* Q2 shr loss C$0.07 on writedowns
* Adjusted cash EPS C$0.97, above expectations
* Bad loan provisions soar to C$974 mln from C$349 mln
* Shares drop 3.1 pct (Recasts, adds analyst’s comments, context)
By Andrea Hopkins
TORONTO, May 29 (Reuters) - Royal Bank of Canada (RY.TO) notched its first quarterly loss since 1993 on Friday as it wrote down the value of its U.S. assets and set aside nearly C$1 billion ($900 million) to cover bad loans, sending shares 3.1 percent lower.
While Canada’s largest bank managed to exceed analysts’ expectations, closing a week of better-than-expected results from the country’s Big Six banks, analysts said Royal’s provisions for bad loans signaled deteriorating credit.
“Royal once again demonstrated the underlying strength of its platform, with earnings strong enough to withstand higher than anticipated provisions and (exceeding) expectations,” Dundee Securities analyst John Aiken said in a research note.
“However, credit deterioration was still material and we do not believe that (Royal’s share) valuation reflects the risk it faces in terms of additional provision growth,” he warned.
All of Canada’s major banks reported rising provisions for bad loans in their second quarter, ended April 30, as recession-weary consumers and businesses failed to pay mortgages, credit card bills and auto loans.
Royal Bank said it had a net loss of C$50 million, or 7 Canadian cents a share, compared with earnings of C$928 million, or 70 Canadian cents a share, a year earlier.
The results included a previously announced C$1 billion goodwill impairment charge reflecting losses in the bank’s U.S. operations, which reduced earnings per share by 71 Canadian cents, as well as market-related losses that reduced net income by 21 Canadian cents a share.
After adjustments, the bank said cash EPS was 97 Canadian cents a share, above analysts’ expectations of 95 Canadian cents a share, according to Reuters Estimates.
Shares of Royal Bank dropped 3.1 percent to C$44.09 on Friday morning on the Toronto Stock Exchange, dragging down the broader financial index by 0.9 percent.
The amount of money the bank set aside to cover bad loans nearly tripled in the quarter to C$974 million from C$349 million a year earlier, exceeding expectations.
But Chief Executive Gordon Nixon said the bank remained strong.
“The environment remains challenging, but our company is strong and we are taking advantage of opportunities in the marketplace. This quarter, we generated cash net income of almost C$1 billion,” Nixon said in a statement.
“The general provision reflects higher provisions predominately in U.S. banking and, to a lesser extent, our Canadian retail lending portfolio on loans that have not yet been specifically identified as impaired,” the bank said.
The increased loan loss provisions pushed down income in the bank’s Canadian banking division by 4 percent to C$581 million, while income at its capital markets division climbed 3 percent to C$420 million.
Trading fees generated more than C$1.5 billion in revenues, with the bulk coming from fixed income, similar to the other banks this quarter, Aiken said.
Royal Bank said its Tier 1 capital ratio was 11.4 percent, up from 10.6 percent three months earlier and well above the 7 percent regulatory minimum.
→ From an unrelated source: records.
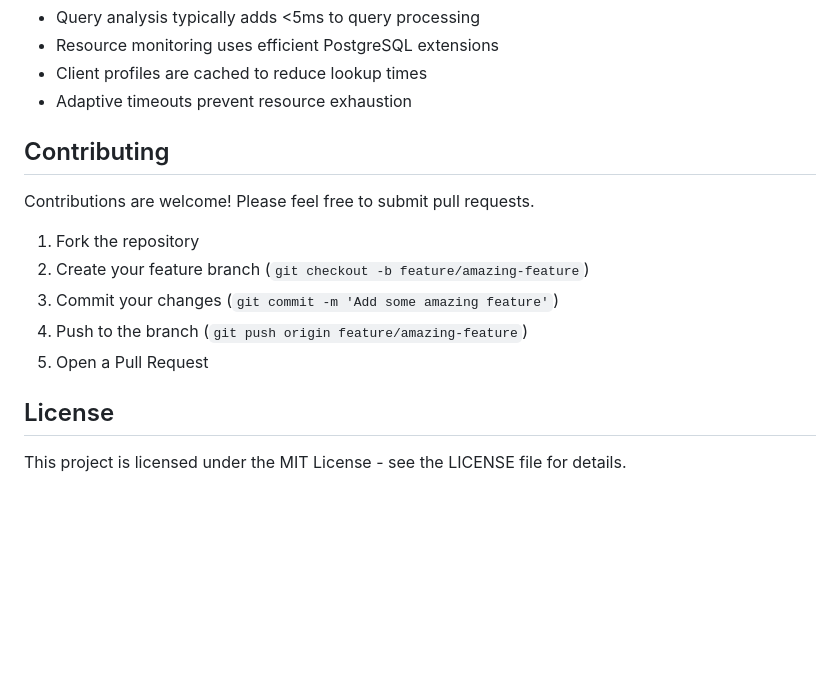
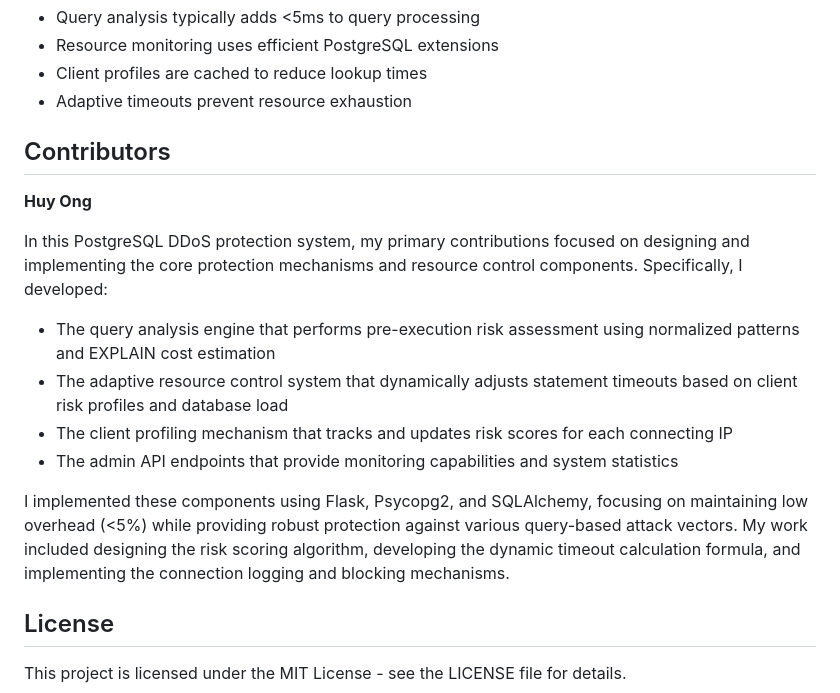
Before and after one commit to onggiahuy97/DDoS_Database, a Markdown page: README.md, the part around the change. Rendered like a GitHub page; blank space fills up the shorter version.

```diff
--- a/README.md
+++ b/README.md
@@ -332,15 +332,19 @@ The protection system adds minimal overhead to normal database operations:
 - Client profiles are cached to reduce lookup times
 - Adaptive timeouts prevent resource exhaustion
 
-## Contributing
+## Contributors
 
-Contributions are welcome! Please feel free to submit pull requests.
+**Huy Ong**
 
-1. Fork the repository
-2. Create your feature branch (`git checkout -b feature/amazing-feature`)
-3. Commit your changes (`git commit -m 'Add some amazing feature'`)
-4. Push to the branch (`git push origin feature/amazing-feature`)
-5. Open a Pull Request
+In this PostgreSQL DDoS protection system, my primary contributions focused on designing and implementing the core protection mechanisms and resource control components. Specifically, I developed:
+
+* The query analysis engine that performs pre-execution risk assessment using normalized patterns and EXPLAIN cost estimation
+* The adaptive resource control system that dynamically adjusts statement timeouts based on client risk profiles and database load
+* The client profiling mechanism that tracks and updates risk scores for each connecting IP
+* The admin API endpoints that provide monitoring capabilities and system statistics
+
+I implemented these components using Flask, Psycopg2, and SQLAlchemy, focusing on maintaining low overhead (<5%) while providing robust protection against various query-based attack vectors. My work included designing the risk scoring algorithm, developing the dynamic timeout calculation formula, and implementing the connection logging and blocking mechanisms.
+
 
 ## License
 
```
Canadian banks are very well capitalized by international standards, which puts them in strong position to buy assets or institutions when the opportunities arise.
The bank’s dividend was unchanged, as expected, at 50 Canadian cents a share.
$1=$1.10 Canadian Reporting by Andrea Hopkins, editing by Peter Galloway